People filing for bankruptcy are often worried about losing their retirement money. However, in most cases, this money is protected and untouchable by the trustee. This is why I advise against raiding a pension or IRA for money to pay down debts.

You can seriously jeopardize your future for no good reason. This is because the money is either not considered an asset, is a fully exempted asset, or has a high exemption amount.

Retirement Money Is Not an Asset

Some retirement vehicles are not considered part of your "bankrupt estate" or pool of assets available to a trustee to sell to pay creditors.
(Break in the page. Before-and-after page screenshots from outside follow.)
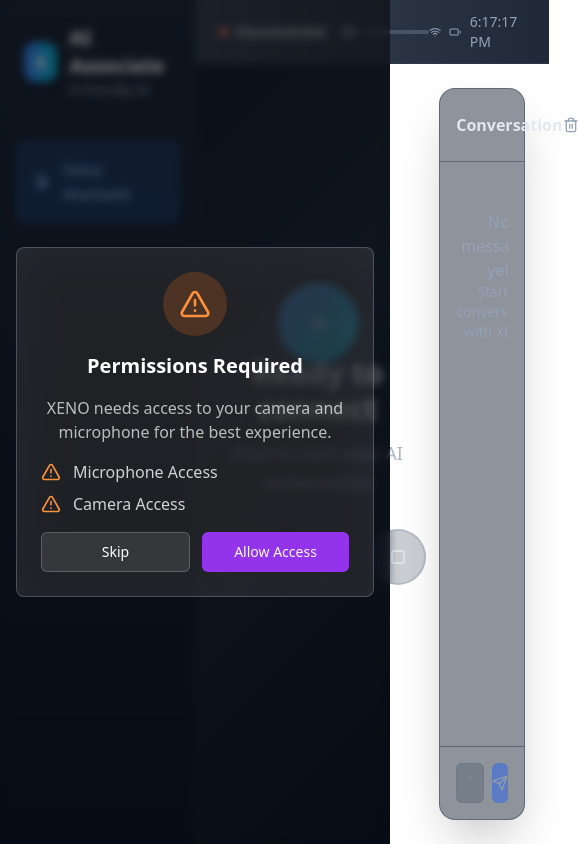
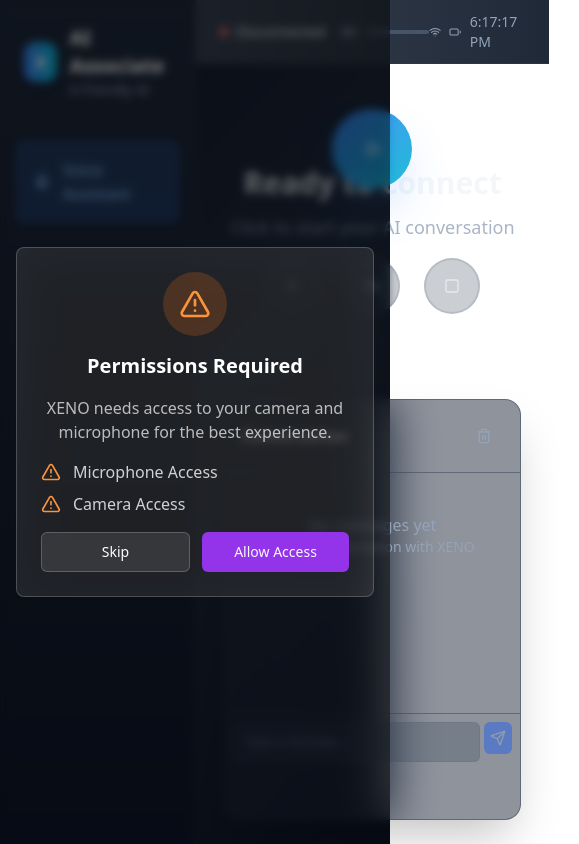
Before and after one commit to Aadya-Madankar/AI-Associate-2025, a React (Vite) app: page / in a window 390 px wide. Shown: the whole page, 579 px wide, since content can reach past the window. Built offline with nearby package versions, Linux system fonts and the light colour scheme.

Commit message:
Update VoiceInterface.tsx

```diff
--- a/src/components/VoiceInterface.tsx
+++ b/src/components/VoiceInterface.tsx
@@ -299,15 +299,15 @@
   ), [connected, isRecording, inVolume, volume, isUserSpeaking, isAssistantSpeaking, handleConnect]);
 
   return (
-    <div className="h-full grid grid-cols-3 gap-6">
+    <div className="h-full w-full grid grid-cols-1 sm:grid-cols-3 gap-2 sm:gap-6 px-1 sm:px-4 md:px-8 lg:px-12 max-w-full">
       {/* Hidden canvas for video processing */}
       <canvas ref={renderCanvasRef} className="hidden" />
 
       {/* Left Column - Main Voice Interface */}
-      <div className="col-span-2 flex flex-col items-center justify-center space-y-8">
+      <div className="col-span-1 sm:col-span-2 flex flex-col items-center justify-center space-y-4 sm:space-y-8 w-full sm:w-auto">
 
         {/* Main Content Area - Either Video or Polka Dot Sphere */}
-        <div className="relative flex items-center justify-center">
+        <div className="relative flex items-center justify-center w-full sm:w-auto">
           <AnimatePresence mode="wait" initial={false}>
             {isVideoActive ? (
               <motion.div
@@ -439,8 +439,8 @@
       </div>
 
       {/* Right Column - Conversation Panel (unchanged) */}
-      <div className="col-span-1">
-        <div className="h-full bg-slate-800/50 dark:bg-slate-800/50 light:bg-conversation-light backdrop-blur-xl border border-slate-700/50 dark:border-slate-700/50 light:border-emerald-200/30 rounded-2xl flex flex-col shadow-2xl transition-all duration-500">
+      <div className="col-span-1 mt-4 sm:mt-0">
+        <div className="h-full bg-slate-800/50 dark:bg-slate-800/50 light:bg-conversation-light backdrop-blur-xl border border-slate-700/50 dark:border-slate-700/50 light:border-emerald-200/30 rounded-2xl flex flex-col shadow-2xl transition-all duration-500 min-h-[300px] sm:min-h-0">
           {/* Conversation Header */}
           <div className="p-4 border-b border-slate-700/50 dark:border-slate-700/50 light:border-emerald-200/30">
             <div className="flex items-center justify-between">
@@ -457,8 +457,8 @@
           </div>
 
           {/* Messages */}
-          <ScrollArea className="flex-1 p-4" ref={scrollRef}>
-            <div className="space-y-4">
+          <ScrollArea className="flex-1 p-2 sm:p-4 max-h-60 sm:max-h-none" ref={scrollRef}>
+            <div className="space-y-2 sm:space-y-4">
               {messages.length === 0 ? (
                 <div className="text-center text-slate-400 dark:text-slate-400 light:text-emerald-600 py-8">
                   <p>No messages yet</p>
@@ -473,7 +473,7 @@
                     className={`flex ${message.type === 'user' ? 'justify-end' : 'justify-start'}`}
                   >
                     <div
-                      className={`max-w-[80%] p-3 rounded-lg ${
+                    className={`max-w-[95vw] sm:max-w-[80%] p-2 sm:p-3 rounded-lg ${
                         message.type === 'user'
                           ? 'bg-blue-600 dark:bg-blue-600 light:bg-emerald-600 text-white shadow-lg'
                           : 'bg-slate-700/50 dark:bg-slate-700/50 light:bg-emerald-100/50 text-slate-200 dark:text-slate-200 light:text-emerald-800 border border-slate-600/50 dark:border-slate-600/50 light:border-emerald-200/50'
@@ -491,21 +491,21 @@
           </ScrollArea>
 
           {/* Input */}
-          <div className="p-4 border-t border-slate-700/50 dark:border-slate-700/50 light:border-emerald-200/30">
-            <div className="flex space-x-2">
+          <div className="p-2 sm:p-4 border-t border-slate-700/50 dark:border-slate-700/50 light:border-emerald-200/30">
+            <div className="flex space-x-1 sm:space-x-2">
               <Input
                 value={inputText}
                 onChange={(e) => setInputText(e.target.value)}
                 onKeyPress={handleKeyPress}
                 placeholder="Type a message..."
                 disabled={!connected}
-                className="bg-slate-700/50 dark:bg-slate-700/50 light:bg-emerald-50/50 border-slate-600/50 dark:border-slate-600/50 light:border-emerald-200/50 text-slate-200 dark:text-slate-200 light:text-emerald-800 placeholder:text-slate-400 dark:placeholder:text-slate-400 light:placeholder:text-emerald-500 focus:border-blue-500/50 dark:focus:border-blue-500/50 light:focus:border-emerald-400/50 focus:ring-blue-500/20 dark:focus:ring-blue-500/20 light:focus:ring-emerald-500/20"
+                className="bg-slate-700/50 dark:bg-slate-700/50 light:bg-emerald-50/50 border-slate-600/50 dark:border-slate-600/50 light:border-emerald-200/50 text-slate-200 dark:text-slate-200 light:text-emerald-800 placeholder:text-slate-400 dark:placeholder:text-slate-400 light:placeholder:text-emerald-500 focus:border-blue-500/50 dark:focus:border-blue-500/50 light:focus:border-emerald-400/50 focus:ring-blue-500/20 dark:focus:ring-blue-500/20 light:focus:ring-emerald-500/20 text-xs sm:text-base"
               />
               <Button
                 onClick={handleSend}
                 disabled={!connected || !inputText.trim()}
                 size="icon"
-                className="bg-blue-600 dark:bg-blue-600 light:bg-emerald-600 hover:bg-blue-700 dark:hover:bg-blue-700 light:hover:bg-emerald-700 disabled:bg-slate-600 disabled:text-slate-400 transition-all duration-200"
+                className="bg-blue-600 dark:bg-blue-600 light:bg-emerald-600 hover:bg-blue-700 dark:hover:bg-blue-700 light:hover:bg-emerald-700 disabled:bg-slate-600 disabled:text-slate-400 transition-all duration-200 w-8 h-8 sm:w-10 sm:h-10 flex items-center justify-center"
               >
                 <Send className="h-4 w-4" />
               </Button>
```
The main requirement is that there be an "anti-alienation clause" (a clause preventing creditors from accessing those funds).

The logic behind this is that if creditors cannot seize the money outside of bankruptcy, they should not be able to do so inside one. Employers usually maintain plans of this nature as group plans with many participants. These include a(n):

  • Education IRA
  • ERISA qualified employee benefit plan
  • Deferred compensation plan
  • Tax-deferred annuity

Retirement Money Exempted

Other retirement investments are considered part of the "bankrupt estate" because they may only have one participant or do not have an anti-alienation clause. However, most are considered entirely or partially exempted under the bankruptcy code. These include:

  • Pensions, profit sharing, and stock bonus plans
  • Annuities
  • IRAs
  • Roth IRAs
  • Simple Employee Pensions
  • Simple Retirement Accounts
  • Deferred Compensation Plans

However, IRAs have an exemption capped at $1,095,000 (adjusted periodically for inflation).

This area of law is complex, but as an experienced New Jersey bankruptcy lawyer, I will help you protect your retirement, even during bankruptcy.

Steven J. Richardson
Connect with me
Bankruptcy, Collections, Student Loan, DUI and Traffic Court attorney in Woodbury, NJ.